Charter schools made their first appearance in St. Paul, Minnesota, in 1992, and just five years later, Nevada passed its charter school legislation as part of the State Educational Reform Act of 1997. Since that time, the charter school movement has exploded nationally and is gaining traction statewide, with the state’s 46 charter schools reporting a student enrollment of more than 46,000 students. That means nearly 10% of Nevada’s 475,000+ students are enrolled in charter schools, and many Nevadans would be surprised to know how these schools really operate. Here are seven surprising facts you may not know.
1. Are separate from the school district. Although a charter school may be located within the boundaries of a local school district, it is a separate entity. Some districts may actually authorize (or sponsor) charter schools in their area, but these schools are still independent and have the ability to create their own policies and procedures.
2. Are free to attend. Public charter schools are by definition tuition-free schools — just like public schools. The difference between the two is that rather than accepting all students, public charter schools often have a waitlist that involves a lottery for new student enrollment.
3. Offer specific educational models. Public charter schools offer a variety of educational models, with focuses that range from leadership skills to college readiness to career and technical education. This allows these schools to explore what works best and stay focused on providing that model to the community.

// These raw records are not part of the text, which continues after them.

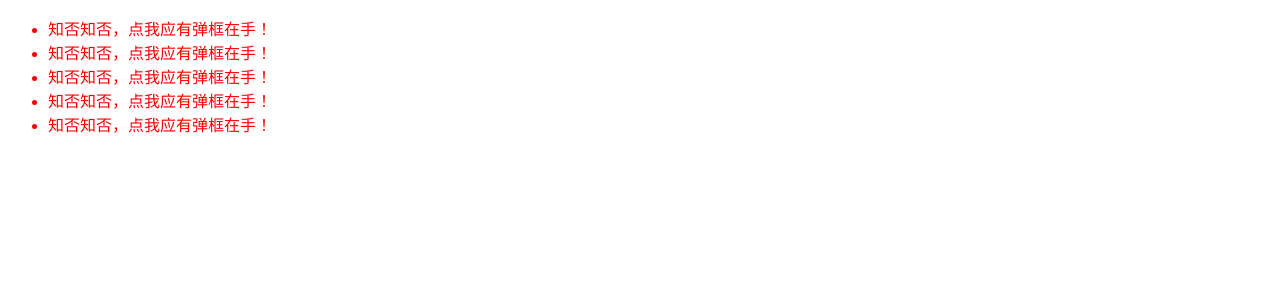
Repository: zhongmoumou/Codes
Page: hello.html
An editor plug-in stored every save of this project. The page is shown before and after the next save, followed by the edit.
The browser window is 1280 px wide. The pictures show the whole page.
After loading, the first visible `ul` was clicked once.

Above is the page before, as saved 2021-12-15 16:38:35.

### hello.html
<!DOCTYPE html>
<html lang="en">
<head>
    <meta charset="UTF-8">
    <meta http-equiv="X-UA-Compatible" content="IE=edge">
    <meta name="viewport" content="width=device-width, initial-scale=1.0">
    <title>Document</title>
</head>
<body>
    <ul>
        <li>知否知否，点我应有弹框在手！</li>
        <li>知否知否，点我应有弹框在手！</li>
        <li>知否知否，点我应有弹框在手！</li>
        <li>知否知否，点我应有弹框在手！</li>
        <li>知否知否，点我应有弹框在手！</li>
    </ul>

    <script>
        // 要求：点击哪个 li，那个被点击的 li 的字体颜色就变成红色，没点击的颜色不变（需要用到排他思想）

        // 1、通过 for 循环遍历的方式，获取所有的子节点 li：
        let li = document.querySelectorAll('li');

        for(let i = 0; i < li.length; i++) {

            li[i].onclick = function() {
                for(let i = 0; i < li.length; i++) {
                    // （1）先让所有的 li 的字体颜色效果去掉
                    li[i].style.color = '';  // 这里不用 this 是因为包含在 for 循环内，获取不到外面的 li[i]
                }
                // （2）然后把点击的 li 的字体颜色变成红色
                this.style.color = 'red';  // this 指的是 li[i]
            }
        }


        // 2、通过事件委托的方式：给父节点 ul 添加侦听器， 利用事件冒泡影响每一个子节点
        let ul = document.querySelector('ul');

        ul.addEventListener('click', function(e) {
            for(let i = 0; i < li.length; i++) {
                ul.children[i].style.color = '';
            }

            // 通过 e.target 可以分别得到我们点击的对象，然后实现点击谁谁变成红色
            e.target.style.color = 'red';
        })
    </script>
</body>
</html>

After the next save:
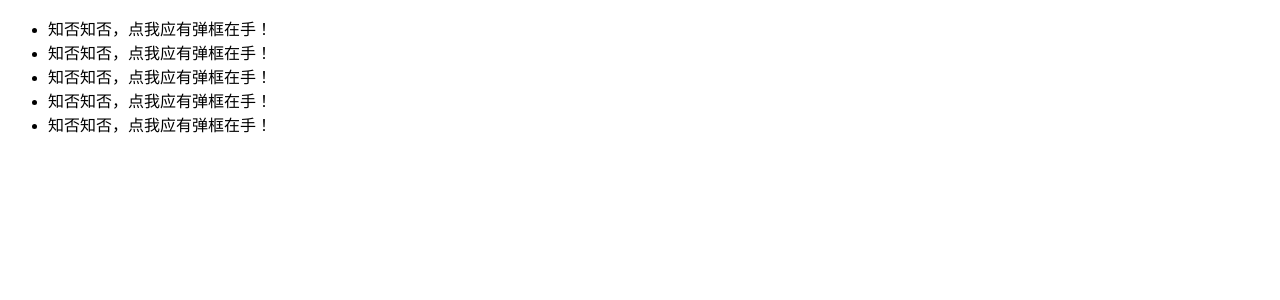
Console error: ReferenceError: li is not defined
Saved 4 s later.
--- a/hello.html
+++ b/hello.html
@@ -19,19 +19,19 @@
         // 要求：点击哪个 li，那个被点击的 li 的字体颜色就变成红色，没点击的颜色不变（需要用到排他思想）
 
         // 1、通过 for 循环遍历的方式，获取所有的子节点 li：
-        let li = document.querySelectorAll('li');
+        // let li = document.querySelectorAll('li');
 
-        for(let i = 0; i < li.length; i++) {
+        // for(let i = 0; i < li.length; i++) {
 
-            li[i].onclick = function() {
-                for(let i = 0; i < li.length; i++) {
-                    // （1）先让所有的 li 的字体颜色效果去掉
-                    li[i].style.color = '';  // 这里不用 this 是因为包含在 for 循环内，获取不到外面的 li[i]
-                }
-                // （2）然后把点击的 li 的字体颜色变成红色
-                this.style.color = 'red';  // this 指的是 li[i]
-            }
-        }
+        //     li[i].onclick = function() {
+        //         for(let i = 0; i < li.length; i++) {
+        //             // （1）先让所有的 li 的字体颜色效果去掉
+        //             li[i].style.color = '';  // 这里不用 this 是因为包含在 for 循环内，获取不到外面的 li[i]
+        //         }
+        //         // （2）然后把点击的 li 的字体颜色变成红色
+        //         this.style.color = 'red';  // this 指的是 li[i]
+        //     }
+        // }
 
 
         // 2、通过事件委托的方式：给父节点 ul 添加侦听器， 利用事件冒泡影响每一个子节点

After the save that followed:
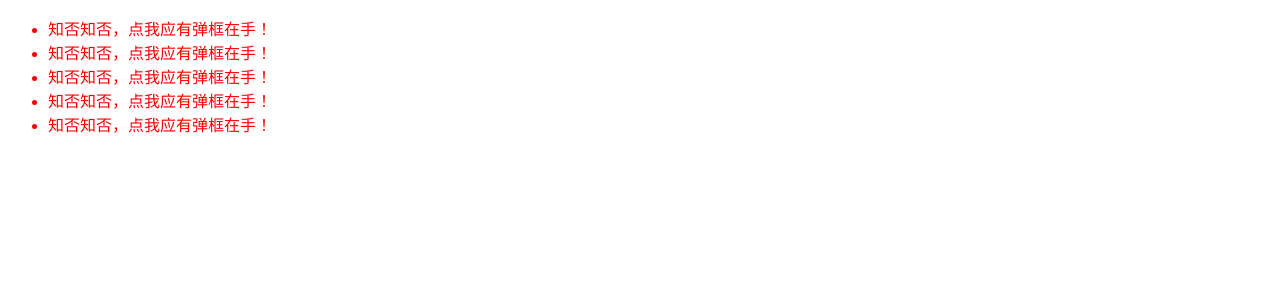
The error is gone.
Saved 19 s later.
--- a/hello.html
+++ b/hello.html
@@ -38,7 +38,7 @@
         let ul = document.querySelector('ul');
 
         ul.addEventListener('click', function(e) {
-            for(let i = 0; i < li.length; i++) {
+            for(let i = 0; i < ul.children.length; i++) {
                 ul.children[i].style.color = '';
             }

4. Have a governing body. A public charter school has its own board of trustees that make up the school’s governing body, which is responsible for important decisions made about the school.
5. Have specific sponsorship terms. The term of sponsorship in a charter school contract varies from state to state; in Nevada, the term is six years. After six years, the school must submit for renewal and show progress toward meeting financial, operational, and academic benchmarks.
6. Can be closed for poor performance. It’s true — public charter schools that are not meeting their benchmarks can be shut down. This means that charter schools are held accountable for their performance and, as a result, take it very seriously.
7. Are solely responsible for facility costs. Public charter schools do not receive facility funding in Nevada. This means that they spend about 10% of their state funds (on average) to cover the cost of leasing or paying a mortgage on a facility.
The public must embrace learning more about charter schools, including how they operate and what is offered in their community. The freedom and flexibility afforded to charter schools must be protected, and at the same time, we must continue to hold these schools highly accountable for delivering increased student achievement.